He believes a journalist is lucky to venture out into the world, talk to strangers and play with communication in a way that everyday people can only dream of.
“One of the things I’ve tried really hard to do is first and foremost be a reporter and tell stories that are important,” Malone said.
His reporting has included cruise ship maladies, sports culture and immigrant communities with a special focus on data reporting. In one of his award-winning stories, a veterinarian remembers how Hurricane Andrew changed his life. In another Malone tells of numerous cases of elderly in Florida who perished in the care of assisted living facilities.
Malone will share those experiences and others at Miami Dade College’s Journalism Speaker Series at Wolfson Campus, 300 N.E. Second Ave, Room 7128 on Jan. 30 at 10 a.m.
The presentation is free and open to the public.
Malone, who said he enjoys showing people how radio allows journalists to evoke emotions that other media can’t, will speak about his unique approach to the craft followed by questions from the audience.
A graduate of Xavier University in Cincinnati, Ohio, Malone came to Miami as part of a year of service with AmeriCorps. He grew up listening to radio classics like Studio 360, This American Life and Radiolab. Malone’s interest in public radio grew once he moved to Miami, which led him to pursue an apprenticeship with former WLRN journalist Dan Grech.
Malone said he wouldn’t have entered the world of journalism had it not been for radio. He considers the medium to be one that can be as playful as it can be serious. Part of his reporting style involves toying with radio’s conventions by recognizing people’s expectations and subtly tweaking and breaking them.
“First and foremost,” Malone said. “[I have to] be a reporter and tell the stories that are important.”
One of the stories Malone will mention during his visit to MDC is a piece, produced in honor of the 20th anniversary of Hurricane Andrew, called “The Storm,” won multiple awards and was a part of an hour-long radio documentary produced in conjunction with the Miami Herald.
Another radio piece Malone is fond of is “Neglected to Death,” a collaboration between WLRN and the Miami Herald, that focused on the State of Florida’s failure to enforce laws related to assisted living facilities.
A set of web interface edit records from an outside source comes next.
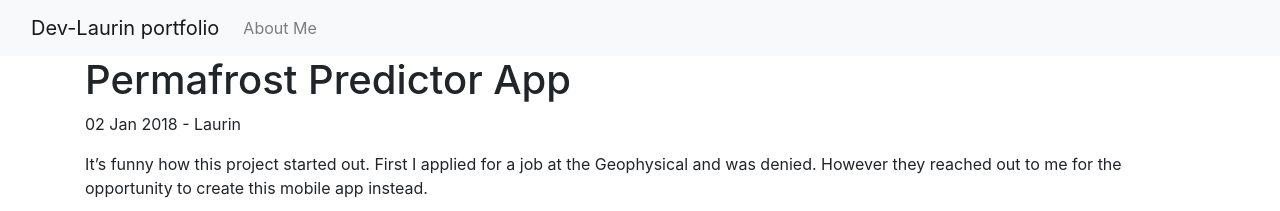
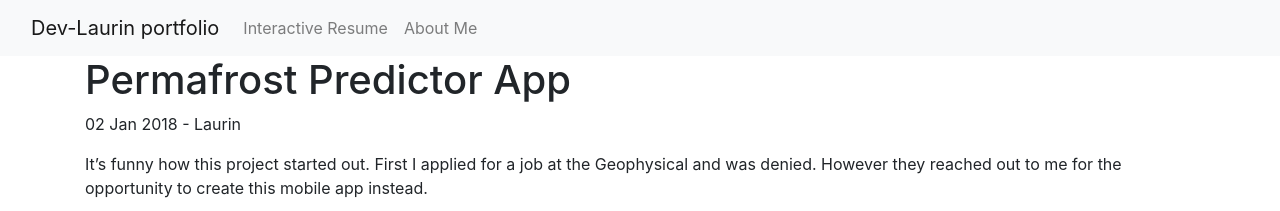
Before and after one commit to Dev-Laurin/Dev-Laurin.github.io, a Jekyll site: the page built from _posts/2018-01-02-permafrost-predictor.md, in a window 1280 px wide. Shown: the top 211 px of the page. Built offline with Jekyll 4.4.1, drawn with Linux system fonts in a browser that asks for light colours.

Commit message:
Added resume link.

```diff
--- a/_layouts/default.html
+++ b/_layouts/default.html
@@ -17,6 +17,9 @@
         <div class="collapse navbar-collapse" id="navbarSupportedContent">
           <ul class="navbar-nav me-auto mb-2 mb-lg-0">
             <li class="nav-item">
+              <a class="nav-link" aria-current="page" href="https://techrez.io/resume/l-m">Interactive Resume</a>
+            </li>
+            <li class="nav-item">
               <a class="nav-link" aria-current="page" href="/about">About Me</a>
             </li>
           </ul>
```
In the story, Malone described the questionable and heartbreaking deaths of elderly people in their care and the challenges faced by facilities that care for people with mental illness.
“Kenny Malone has a proven track record of excellence in the field of radio broadcasting,” said Manolo Barco, the media adviser to The Reporter, the student newspaper at MDC. “Our students will benefit from his vast knowledge and passion for the profession.”